Despite its youth, “cisgender” has earned its place in the dictionary.
The word, apparently in use since at least 1994, describes a person whose gender identity corresponds to their sex at birth — such as a girl who continues to identify as female. It emerged in response to growing awareness of LGBT issues, as a way to describe what transgender is not.
“Most people can be described as cisgender,” according to Merriam-Webster, which included the word in a group of LGBT-friendly additions to its unabridged dictionary.
Others include “genderqueer” — an individual with a gender identity that does not cleanly qualify as male or female — and “Mx.,” a gender-neutral honorific.
“The new entries and senses offer a kind of snapshot of how exactly our language expands,” Associate Editor Emily Brewster wrote in a blog post announcing the introduction of more than 2,000 words to the Merriam-Webster unabridged dictionary. “It doesn’t happen quickly — we monitored many of these words for years before they’d met our criteria for entry — and it’s pushed by various fields and endeavors.”
The new additions include many words that have nothing to do with sex or gender, such as: “nomophobia,” the fear of being without access to a working cellphone; “FOMO,” a popular online acronym for fear of missing out; “hella,” slang for “a lot of”; and “dox,” the act of publicly identifying or publishing private information about someone, typically as a form of punishment.
Think slang doesn't belong in the dictionary? 'Hella' is in hella good company https://t.co/52wotipZAN
— Merriam-Webster (@MerriamWebster) April 23, 2016
Unlike those, however, the addition of words such as genderqueer lends legitimacy to terms long in use by the LGBT community.
“The move helps broadens public understanding of the increasing diversity of words that people within the LGBTQ community use to describe their identities,” the Human Rights Campaign said in a statement following Merriam-Webster’s announcement.
Cisgender first found legitimacy among lexicographers last summer, when the Oxford English Dictionary added an entry for the word, which OED traced to the late 1990s.
Merriam-Webster argues that cisgender is older than that: The oldest evidence of its use that editors there could find dates back to 1994. (Its first mention by this publication appears to have come much, much later, in a May 2013 blog post, according to searches of two databases.)
1) saying they don't know what 'genderqueer' means
2) asking why we added it to the dictionary pic.twitter.com/wsGZ7Y6XB8
— Merriam-Webster (@MerriamWebster) April 25, 2016
The prefix “cis” means “on this side,” and derives from the Latin “cis” or “citra,” according to the dictionary.

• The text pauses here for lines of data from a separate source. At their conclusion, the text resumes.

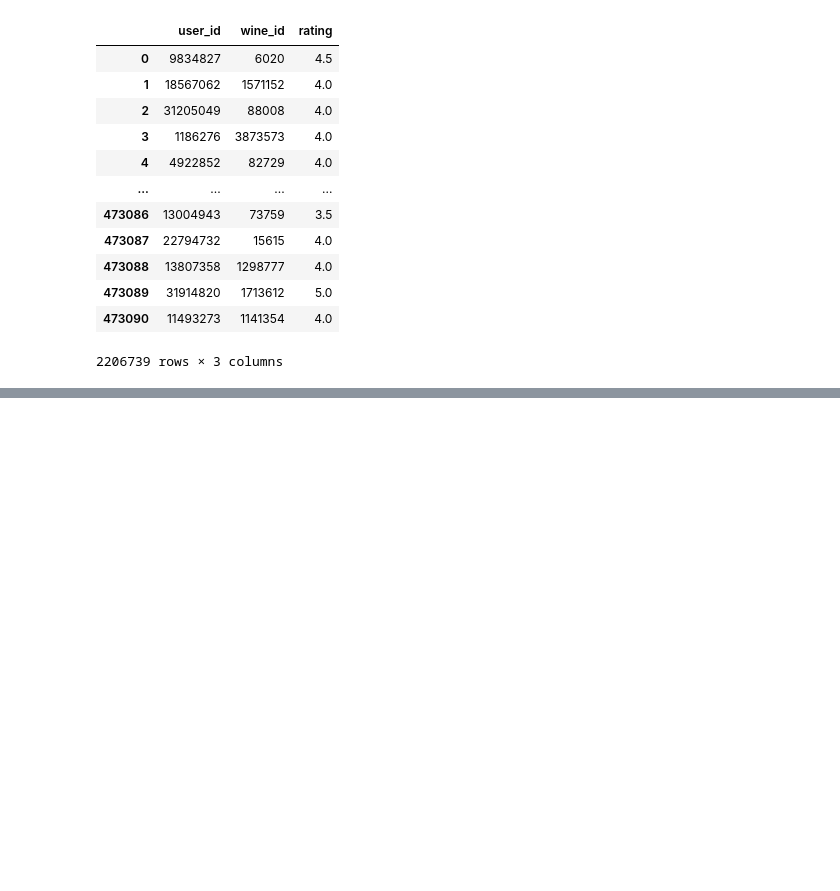
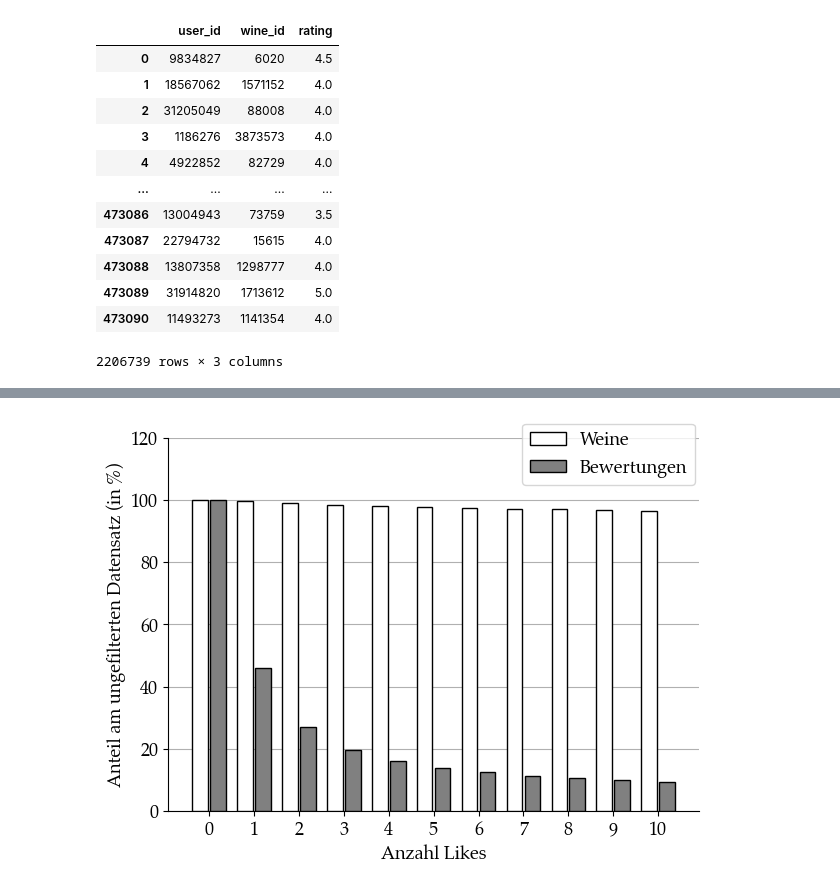
Before and after one commit to M4rl0wBuongustaio/master_thesis_ai_sommelier, a Jupyter notebook: analysis/visualization.ipynb, the cells around one changed output, grey strips where cells are left out. Drawn from its saved outputs; the diff is of its cells as text; code cells hidden in the pictures; blank space fills up the shorter version.

```diff
--- a/analysis/visualization.ipynb
+++ b/analysis/visualization.ipynb
@@ -672,0 +689,20 @@ pd.concat([df_en_train[df_en_train['user_id'].isin(intersection)], df_en_test[df
+# %%
+n = [0, 1, 2, 3, 4, 5, 6, 7, 8, 9, 10]
+wines = list()
+reviews = list()
+length = list()
+comments = list()
+for i in n:
+    df_temp = df_rev_en_sent[df_rev_en_sent['likes_count'] >= i]
+    wines.append(len(df_temp['wine_id'].unique()) / len(df_rev_en_sent['wine_id'].unique()))
+    reviews.append(len(df_temp) / len(df_rev_en_sent))
+    length.append(df_rev_en_sent[df_rev_en_sent['likes_count'] >= i]['note_length'].median())
+    comments.append(df_rev_en_sent[df_rev_en_sent['likes_count'] >= i]['comments_count'].median())
+df_likes_count = pd.DataFrame({
+    'n': n,
+    'wines': wines,
+    'reviews': reviews,
+    'length_median': length,
+    'comments_count': comments
+})
+df_likes_count
@@ -672,0 +722,31 @@ pd.concat([df_en_train[df_en_train['user_id'].isin(intersection)], df_en_test[df
+# %%
+fig, ax = plt.subplots()
+ax.bar(
+    x=df_likes_count['n']-0.2,
+    height=df_likes_count['wines']*100,
+    align='center',
+    width=0.35,
+    zorder=3,
+    edgecolor='black',
+    color='white', label='Weine'
+)
+ax.bar(
+    x=df_likes_count['n']+0.2,
+    height=df_likes_count['reviews']*100,
+    align='center',
+    width=0.35,
+    zorder=3,
+    edgecolor='black',
+    color='grey', label='Bewertungen'
+)
+ax.grid(axis='y')
+ax.spines[['right', 'top']].set_visible(False)
+ax.set_xlabel('Anzahl Likes')
+ax.set_ylabel('Anteil am ungefilterten Datensatz (in %)')
+ax.legend(bbox_to_anchor=(0.65,0.85))
+ax.set_yticks([0, 20, 40, 60, 80, 100, 120])
+ax.set_xticks(list(range(11)))
+fig.tight_layout()
+fig.savefig(fig_path + 'likes_count_share.pdf')
+# %% [output]
+[figure, added]
```
Also changed, not shown: parts of 11 cells of this notebook, 7 other files.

“Cis” is itself an adjective, in use since the late 19th century as an adjective describing that which is “characterized by having certain atoms or groups of atoms on the same side of the longitudinal axis of a double bond or of the plane of a ring in a molecule.”
Mx. is older still. A 1977 issue of the American magazine “Single Parent” contains the earliest use of the word uncovered by the dictionary.
And while it appears infrequently in print, the New York Times used it twice last summer, once in reference to someone who preferred it to Mr. or Ms. and once in an article about the honorific itself.
As with cisgender, Mx. is also in the Oxford English Dictionary.
If it seems that dictionaries are adding words faster than ever before, that’s because in some cases, they are.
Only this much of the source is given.